Among the thousands who have benefitted from the program is Violeta Flores, who graduated in May from the Walter Scott, Jr. College of Engineering with a degree in electrical engineering. She was the first in her family to attend college and chose CSU – in part because of the CSU Tuition Assistance Grant.

“As someone who didn’t have the means to pay for college, that Tuition Assistance Grant, among other scholarships, definitely helped me to not always have to work 40 hours a week while going to school,” she said. “It allowed me to pay for my dorm, pay for my tuition, pay for my books. It was just something that I didn’t have to worry about.”

Flores, who grew up in Colorado Springs, now works for Lockheed Martin in Englewood, Colorado, in electrical ground support systems for hypersonic missiles.

More than financial support

Thanks to programs within CSU’s Student Success Initiative that help students earn degrees, those who receive CTAG funds graduate at a rate just 3% below that of the overall student body. Considering that many of them are first-generation students without strong academic support from within their families, that rate is particularly impressive.

“That 3% is a good number,” Frank said. “We should take a minute and be proud of it – then roll up our sleeves and work to make it zero.”

“That 3% is a good number. We should take a minute and be proud of it – then roll up our sleeves and work to make it zero.”

— Tony Frank, CSU System chancellor

CTAG has become a valuable recruiting tool, helping CSU attract the best and brightest – students like Flores, who was accepted at 19 of the 21 colleges to which she applied. So, not only is CSU providing opportunities to all qualified students, CTAG makes it possible for the cream of the crop to become Rams.

Leslie Taylor, vice president of Enrollment and Access, is concerned, however, that the COVID-19 pandemic once again has low-income students thinking they can’t afford a CSU education. Even though she knows many students’ parents have lost their jobs, she’s encouraging students to contact the Office of Financial Aid and work with counselors there to take advantage of CTAG and find a solution.

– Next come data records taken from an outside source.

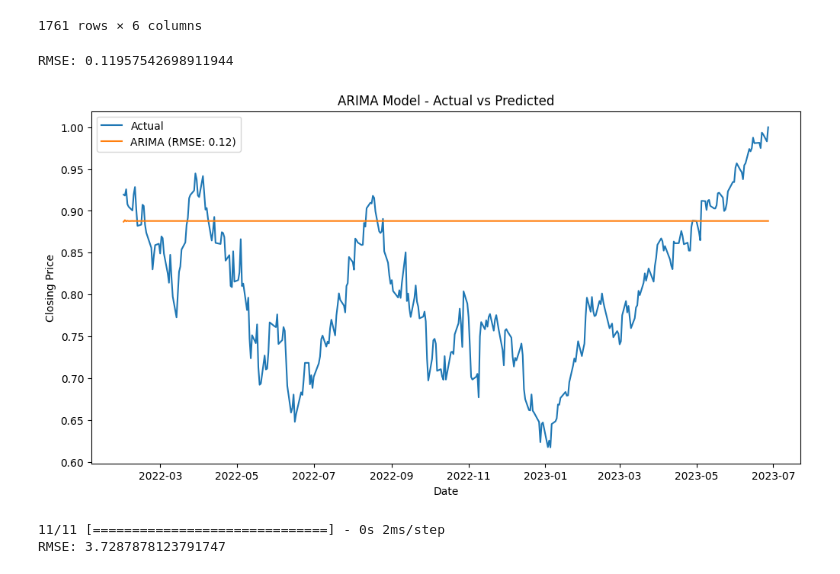
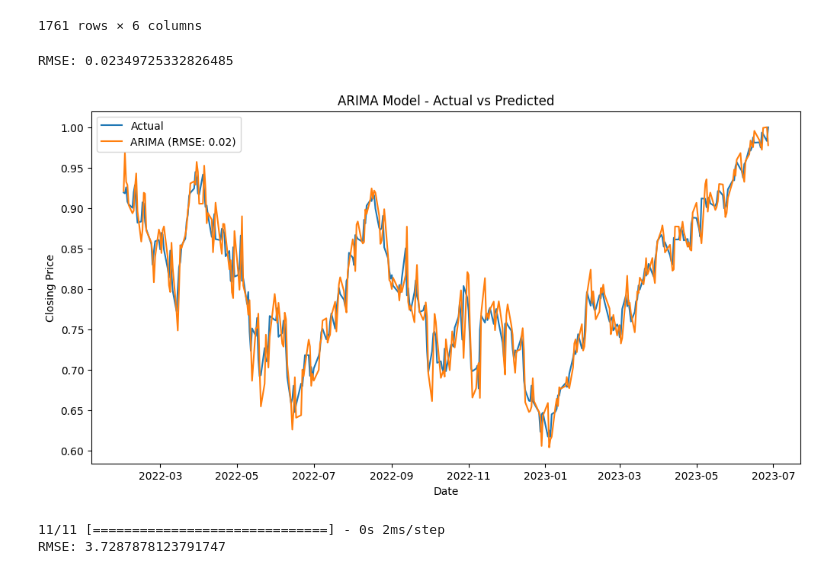
Before and after one commit to seigo07/RNN_Stock_Price_Prediction, a Jupyter notebook: src/test.ipynb, the cells around one changed output. Drawn from its saved outputs; the diff is of its cells as text; code cells hidden in the pictures.

Commit message:
fix arima

```diff
--- a/src/test.ipynb
+++ b/src/test.ipynb
@@ -61,29 +61,40 @@ sequence_length = 20
 X_train, y_train = create_sequences(train_data, sequence_length)
 X_test, y_test = create_sequences(test_data, sequence_length)
 # %%
-# Fit the ARIMA model
-model = ARIMA(train_data, order=(2, 1, 2))  # Replace the order values with the appropriate ones for your data
-model_fit = model.fit()
+history = [x for x in train_data]
+arima_predictions = list()
+for t in range(len(test_data)):
+    model = ARIMA(history, order=(1,2,0))
+    model_fit = model.fit()
+    output = model_fit.forecast()
+    yhat = output[0]
+    arima_predictions.append(yhat)
+    obs = test_data[t]
+    history.append(obs)
 
-# Make predictions
-arima_predictions = model_fit.predict(start=train_size, end=len(data)-1, typ='levels')
+# # Fit the ARIMA model
+# model = ARIMA(train_data, order=(2, 1, 2))  # Replace the order values with the appropriate ones for your data
+# model_fit = model.fit()
+#
+# # Make predictions
+# arima_predictions = model_fit.predict(start=train_size, end=len(data)-1, typ='levels')
 
 # Calculate RMSE
 arima_rmse = np.sqrt(mean_squared_error(test_data, arima_predictions))
 print(f"RMSE: {arima_rmse}")
 
 # Plot the actual and predicted values
 plt.figure(figsize=(12, 6))
 plt.plot(dataset.index[train_size:], test_data, label='Actual')
 plt.plot(dataset.index[train_size:], arima_predictions, label=f'ARIMA (RMSE: {arima_rmse:.2f})')
 plt.title('ARIMA Model - Actual vs Predicted')
 plt.xlabel('Date')
 plt.ylabel('Closing Price')
 plt.legend()
 plt.show()
 # %% [output]
-RMSE: 0.11957542698911944
+RMSE: 0.02349725332826485
-[figure, old version]
+[figure, new version]
 # %%
 # Build the LSTM model
 lstm_model = Sequential()
```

“It is such a privilege to be part of an institution that so fully embraces the land-grant mission – and not just by words, but also through persistent effort, active planning, allocation of resources and a growing accountability of outcomes,” she said. “CTAG is among the best demonstrations of that commitment to our students.”

Looking back

The plan hatched by Frank, McConathy and countless others across campus 10 years ago seemed radical at the time but now has been embraced, in various forms, by other colleges and universities across the country, including CSU-Pueblo.

And while Frank accomplished many things during his tenure – the physical transformation of campus, the addition of hundreds of new scholarships, expanded enrollment, $1.6 billion in private donations, etc. – CTAG still holds a special place in his heart. Like McConathy, he takes great pride in what the program has become and the people it has served.

“CTAG is one of the things I’m proudest of,” he said. “Like a lot of those moments, it seemed very important at the time – and it turns out that we were right. To think that 19,000 kids had a chance to come here because of that program – and the ripples that has caused for them and their families that will last for generations – well, if you’re not proud of that you probably should find a different line of work.”